*Exercise objective*: The output should be every line below, retyped exactly, with no images.

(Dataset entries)

=-=-=

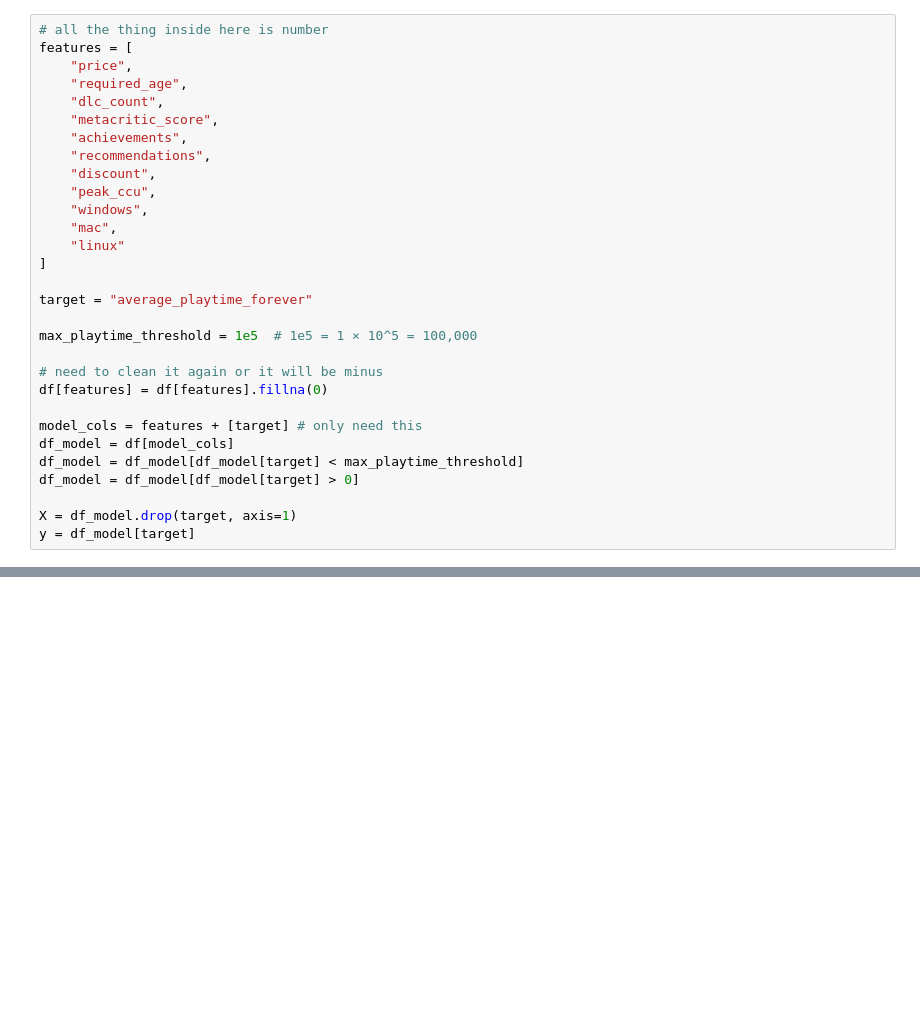
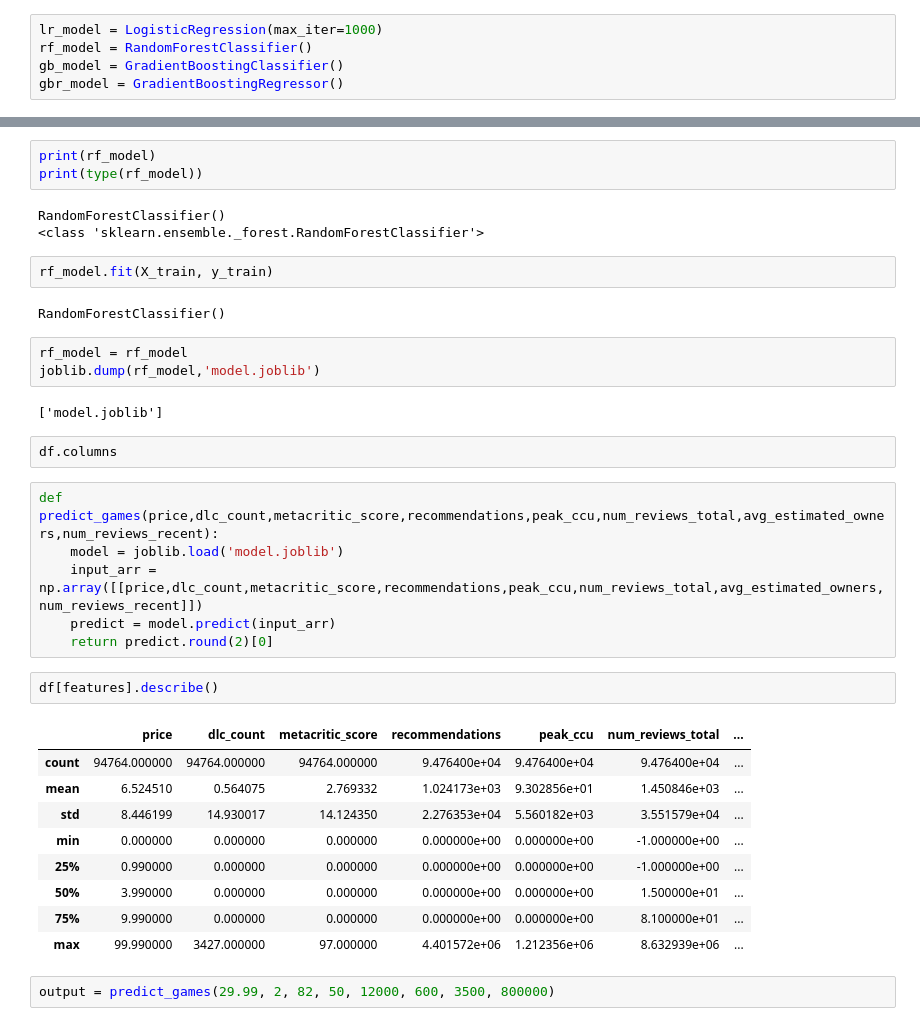
Before and after one commit to Qirun919/Steam_games_2025, a Jupyter notebook: Untitled.ipynb, the cells around one changed output, grey strips where cells are left out. Cells and saved outputs as stored; diff of their text form; blank space fills up the shorter version.

```diff
--- a/Untitled.ipynb
+++ b/Untitled.ipynb
@@ -80,31 +223,6 @@ plt.show()
 # %%
-# all the thing inside here is number
-features = [
-    "price",
-    "required_age",
-    "dlc_count",
-    "metacritic_score",
-    "achievements",
-    "recommendations",
-    "discount",
-    "peak_ccu",
-    "windows",
-    "mac",
-    "linux"
-]
-
-target = "average_playtime_forever"
-
-max_playtime_threshold = 1e5  # 1e5 = 1 × 10^5 = 100,000
-
-# need to clean it again or it will be minus
-df[features] = df[features].fillna(0)
-
-model_cols = features + [target] # only need this
-df_model = df[model_cols]
-df_model = df_model[df_model[target] < max_playtime_threshold]
-df_model = df_model[df_model[target] > 0]
-
-X = df_model.drop(target, axis=1)
-y = df_model[target]
+lr_model = LogisticRegression(max_iter=1000)
+rf_model = RandomForestClassifier()
+gb_model = GradientBoostingClassifier()
+gbr_model = GradientBoostingRegressor()
 # %%
@@ -140,0 +291,37 @@ plt.show()
+# %%
+print(rf_model)
+print(type(rf_model))
+# %% [output]
+RandomForestClassifier()
+<class 'sklearn.ensemble._forest.RandomForestClassifier'>
+# %%
+rf_model.fit(X_train, y_train)
+# %% [output]
+RandomForestClassifier()
+# %%
+rf_model = rf_model
+joblib.dump(rf_model,'model.joblib')
+# %% [output]
+['model.joblib']
+# %%
+df.columns
+# %%
+def predict_games(price,dlc_count,metacritic_score,recommendations,peak_ccu,num_reviews_total,avg_estimated_owners,num_reviews_recent):
+    model = joblib.load('model.joblib')
+    input_arr = np.array([[price,dlc_count,metacritic_score,recommendations,peak_ccu,num_reviews_total,avg_estimated_owners,num_reviews_recent]])
+    predict = model.predict(input_arr)
+    return predict.round(2)[0]
+# %%
+df[features].describe()
+# %% [output]
+|  | price | dlc_count | metacritic_score | recommendations | peak_ccu | num_reviews_total | ... |
+| count | 94764.000000 | 94764.000000 | 94764.000000 | 9.476400e+04 | 9.476400e+04 | 9.476400e+04 | ... |
+| mean | 6.524510 | 0.564075 | 2.769332 | 1.024173e+03 | 9.302856e+01 | 1.450846e+03 | ... |
+| std | 8.446199 | 14.930017 | 14.124350 | 2.276353e+04 | 5.560182e+03 | 3.551579e+04 | ... |
+| min | 0.000000 | 0.000000 | 0.000000 | 0.000000e+00 | 0.000000e+00 | -1.000000e+00 | ... |
+| 25% | 0.990000 | 0.000000 | 0.000000 | 0.000000e+00 | 0.000000e+00 | -1.000000e+00 | ... |
+| 50% | 3.990000 | 0.000000 | 0.000000 | 0.000000e+00 | 0.000000e+00 | 1.500000e+01 | ... |
+| 75% | 9.990000 | 0.000000 | 0.000000 | 0.000000e+00 | 0.000000e+00 | 8.100000e+01 | ... |
+| max | 99.990000 | 3427.000000 | 97.000000 | 4.401572e+06 | 1.212356e+06 | 8.632939e+06 | ... |
+# %%
+output = predict_games(29.99, 2, 82, 50, 12000, 600, 3500, 800000)
```
Also changed, not shown: parts of 29 cells of this notebook, 4 other files.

=-=-=

*Exercise output*:
Before and after one commit to Qirun919/Steam_games_2025, a Jupyter notebook: Untitled.ipynb, the cells around one changed output, grey strips where cells are left out. Cells and saved outputs as stored; diff of their text form; blank space fills up the shorter version.

```diff
--- a/Untitled.ipynb
+++ b/Untitled.ipynb
@@ -80,31 +223,6 @@ plt.show()
 # %%
-# all the thing inside here is number
-features = [
-    "price",
-    "required_age",
-    "dlc_count",
-    "metacritic_score",
-    "achievements",
-    "recommendations",
-    "discount",
-    "peak_ccu",
-    "windows",
-    "mac",
-    "linux"
-]
-
-target = "average_playtime_forever"
-
-max_playtime_threshold = 1e5  # 1e5 = 1 × 10^5 = 100,000
-
-# need to clean it again or it will be minus
-df[features] = df[features].fillna(0)
-
-model_cols = features + [target] # only need this
-df_model = df[model_cols]
-df_model = df_model[df_model[target] < max_playtime_threshold]
-df_model = df_model[df_model[target] > 0]
-
-X = df_model.drop(target, axis=1)
-y = df_model[target]
+lr_model = LogisticRegression(max_iter=1000)
+rf_model = RandomForestClassifier()
+gb_model = GradientBoostingClassifier()
+gbr_model = GradientBoostingRegressor()
 # %%
@@ -140,0 +291,37 @@ plt.show()
+# %%
+print(rf_model)
+print(type(rf_model))
+# %% [output]
+RandomForestClassifier()
+<class 'sklearn.ensemble._forest.RandomForestClassifier'>
+# %%
+rf_model.fit(X_train, y_train)
+# %% [output]
+RandomForestClassifier()
+# %%
+rf_model = rf_model
+joblib.dump(rf_model,'model.joblib')
+# %% [output]
+['model.joblib']
+# %%
+df.columns
+# %%
+def predict_games(price,dlc_count,metacritic_score,recommendations,peak_ccu,num_reviews_total,avg_estimated_owners,num_reviews_recent):
+    model = joblib.load('model.joblib')
+    input_arr = np.array([[price,dlc_count,metacritic_score,recommendations,peak_ccu,num_reviews_total,avg_estimated_owners,num_reviews_recent]])
+    predict = model.predict(input_arr)
+    return predict.round(2)[0]
+# %%
+df[features].describe()
+# %% [output]
+|  | price | dlc_count | metacritic_score | recommendations | peak_ccu | num_reviews_total | ... |
+| count | 94764.000000 | 94764.000000 | 94764.000000 | 9.476400e+04 | 9.476400e+04 | 9.476400e+04 | ... |
+| mean | 6.524510 | 0.564075 | 2.769332 | 1.024173e+03 | 9.302856e+01 | 1.450846e+03 | ... |
+| std | 8.446199 | 14.930017 | 14.124350 | 2.276353e+04 | 5.560182e+03 | 3.551579e+04 | ... |
+| min | 0.000000 | 0.000000 | 0.000000 | 0.000000e+00 | 0.000000e+00 | -1.000000e+00 | ... |
+| 25% | 0.990000 | 0.000000 | 0.000000 | 0.000000e+00 | 0.000000e+00 | -1.000000e+00 | ... |
+| 50% | 3.990000 | 0.000000 | 0.000000 | 0.000000e+00 | 0.000000e+00 | 1.500000e+01 | ... |
+| 75% | 9.990000 | 0.000000 | 0.000000 | 0.000000e+00 | 0.000000e+00 | 8.100000e+01 | ... |
+| max | 99.990000 | 3427.000000 | 97.000000 | 4.401572e+06 | 1.212356e+06 | 8.632939e+06 | ... |
+# %%
+output = predict_games(29.99, 2, 82, 50, 12000, 600, 3500, 800000)
```
Also changed, not shown: parts of 29 cells of this notebook, 4 other files.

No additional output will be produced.